The comptroller and auditor general has said that the government’s flagship rural employment scheme is disconnected from the poverty regions of the country, suggesting that proper implementation would have improved the lot of the poor.
A CAG report auditing the performance of the Mahatma Gandhi National Rural Employment Guarantee Act (MGNREGA) between April 2007 and March 2012 says that Bihar, Maharashtra and Uttar Pradesh account for 46% of India’s rural poor but the states were able to utilise only 20% of the funds spent nationally.
“This indicates that the correlation between poverty levels and implementation of NREGA was not very high,” the CAG said.
Rural development minister Jairam Ramesh also slammed the report, saying: “The CAG reports, in general, lack constructive suggestions.” But he admitted that the scheme is run poorly in UP, Bihar, Odisha and Jharkhand.
The CAG report tabled in Parliament blames states for not taking the scheme to the poor and the Centre for not monitoring it properly. It adds that the central employment guarantee council – a statutory body headed by the rural development minister – failed to establish an evaluation and monitoring system even after six years.
“Despite the passage of seven years since the act came into force, Haryana, Maharashtra, Punjab, Rajasthan and UP did not formulate rules,” the CAG said, adding that the low awareness levels in several states prevented the beneficiaries from fully claiming their rights under the demand-driven programme.
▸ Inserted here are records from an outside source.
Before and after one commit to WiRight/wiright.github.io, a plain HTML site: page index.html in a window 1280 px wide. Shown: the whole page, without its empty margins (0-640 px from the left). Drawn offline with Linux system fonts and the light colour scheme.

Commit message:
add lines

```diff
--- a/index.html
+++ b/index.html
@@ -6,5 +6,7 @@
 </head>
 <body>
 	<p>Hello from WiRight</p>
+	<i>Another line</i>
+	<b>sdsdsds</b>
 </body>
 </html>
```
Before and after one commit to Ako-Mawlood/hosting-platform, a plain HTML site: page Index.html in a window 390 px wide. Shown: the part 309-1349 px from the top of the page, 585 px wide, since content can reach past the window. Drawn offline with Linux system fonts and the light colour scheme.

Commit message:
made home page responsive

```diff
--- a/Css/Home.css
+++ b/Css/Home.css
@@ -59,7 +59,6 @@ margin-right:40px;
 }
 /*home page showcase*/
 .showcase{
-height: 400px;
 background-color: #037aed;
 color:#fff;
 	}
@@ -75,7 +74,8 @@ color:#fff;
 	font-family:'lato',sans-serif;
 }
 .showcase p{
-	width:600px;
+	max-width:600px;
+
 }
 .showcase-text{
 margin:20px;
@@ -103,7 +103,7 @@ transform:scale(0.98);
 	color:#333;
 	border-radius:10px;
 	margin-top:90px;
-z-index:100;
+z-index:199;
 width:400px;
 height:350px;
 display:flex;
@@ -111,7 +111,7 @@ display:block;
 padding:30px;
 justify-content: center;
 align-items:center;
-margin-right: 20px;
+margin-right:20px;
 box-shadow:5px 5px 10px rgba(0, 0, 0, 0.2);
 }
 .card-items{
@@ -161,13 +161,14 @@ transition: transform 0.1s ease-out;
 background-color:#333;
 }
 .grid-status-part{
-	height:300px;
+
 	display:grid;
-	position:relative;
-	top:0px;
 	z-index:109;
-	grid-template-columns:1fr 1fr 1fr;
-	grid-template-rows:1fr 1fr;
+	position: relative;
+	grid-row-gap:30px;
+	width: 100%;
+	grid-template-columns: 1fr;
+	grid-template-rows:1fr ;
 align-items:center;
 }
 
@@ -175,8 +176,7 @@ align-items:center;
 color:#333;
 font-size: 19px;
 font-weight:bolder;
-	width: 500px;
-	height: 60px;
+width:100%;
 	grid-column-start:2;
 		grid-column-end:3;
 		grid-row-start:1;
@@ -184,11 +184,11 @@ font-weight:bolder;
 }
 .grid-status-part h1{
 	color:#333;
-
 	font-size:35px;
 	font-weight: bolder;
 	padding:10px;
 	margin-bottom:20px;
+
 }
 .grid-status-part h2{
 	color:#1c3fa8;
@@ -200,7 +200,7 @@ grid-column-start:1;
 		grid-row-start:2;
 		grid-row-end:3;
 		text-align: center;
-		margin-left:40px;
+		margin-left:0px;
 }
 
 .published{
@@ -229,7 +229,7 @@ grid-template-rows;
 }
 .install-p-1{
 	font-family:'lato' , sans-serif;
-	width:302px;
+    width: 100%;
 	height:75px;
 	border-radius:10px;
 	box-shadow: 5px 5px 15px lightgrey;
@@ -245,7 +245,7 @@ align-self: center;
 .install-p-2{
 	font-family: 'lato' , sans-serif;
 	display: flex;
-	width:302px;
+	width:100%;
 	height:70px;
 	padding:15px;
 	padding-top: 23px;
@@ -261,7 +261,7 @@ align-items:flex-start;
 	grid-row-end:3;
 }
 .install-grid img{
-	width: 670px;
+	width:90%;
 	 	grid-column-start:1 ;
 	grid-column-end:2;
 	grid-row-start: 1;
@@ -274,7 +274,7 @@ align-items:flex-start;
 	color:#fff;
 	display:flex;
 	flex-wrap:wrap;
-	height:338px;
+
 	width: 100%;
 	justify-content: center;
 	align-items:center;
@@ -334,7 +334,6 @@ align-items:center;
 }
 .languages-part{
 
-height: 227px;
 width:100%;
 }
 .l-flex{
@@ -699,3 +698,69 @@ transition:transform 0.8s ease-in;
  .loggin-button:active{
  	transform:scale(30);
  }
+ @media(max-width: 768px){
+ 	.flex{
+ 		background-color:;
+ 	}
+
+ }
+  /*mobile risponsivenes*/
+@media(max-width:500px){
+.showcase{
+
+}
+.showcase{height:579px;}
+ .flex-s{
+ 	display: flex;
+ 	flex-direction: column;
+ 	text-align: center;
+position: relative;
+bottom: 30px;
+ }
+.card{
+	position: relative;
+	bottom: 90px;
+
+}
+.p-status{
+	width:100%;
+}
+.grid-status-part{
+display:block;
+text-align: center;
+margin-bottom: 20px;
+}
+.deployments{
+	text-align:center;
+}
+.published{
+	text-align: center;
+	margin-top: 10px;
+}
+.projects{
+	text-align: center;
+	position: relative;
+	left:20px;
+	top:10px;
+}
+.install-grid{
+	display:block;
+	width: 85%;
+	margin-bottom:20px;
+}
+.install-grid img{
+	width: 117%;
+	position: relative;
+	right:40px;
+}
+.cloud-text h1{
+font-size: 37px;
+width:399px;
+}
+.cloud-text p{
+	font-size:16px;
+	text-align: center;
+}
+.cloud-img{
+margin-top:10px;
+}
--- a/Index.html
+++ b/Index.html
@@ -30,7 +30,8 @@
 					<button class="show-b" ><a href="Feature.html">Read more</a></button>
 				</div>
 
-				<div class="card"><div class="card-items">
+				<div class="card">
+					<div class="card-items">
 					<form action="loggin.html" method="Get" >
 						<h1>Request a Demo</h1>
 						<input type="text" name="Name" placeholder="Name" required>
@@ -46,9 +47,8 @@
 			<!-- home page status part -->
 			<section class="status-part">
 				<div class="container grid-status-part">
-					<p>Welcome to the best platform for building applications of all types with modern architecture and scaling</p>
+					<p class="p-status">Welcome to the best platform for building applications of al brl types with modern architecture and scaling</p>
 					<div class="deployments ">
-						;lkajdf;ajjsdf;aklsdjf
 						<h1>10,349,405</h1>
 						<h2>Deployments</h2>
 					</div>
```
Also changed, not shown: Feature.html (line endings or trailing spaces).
The CAG report also suspects a large-scale fund embezzlement attributed to absent or incorrect records of works in about 18-54% of gram panchayats checked. The CAG audit was conducted on Ramesh’s request.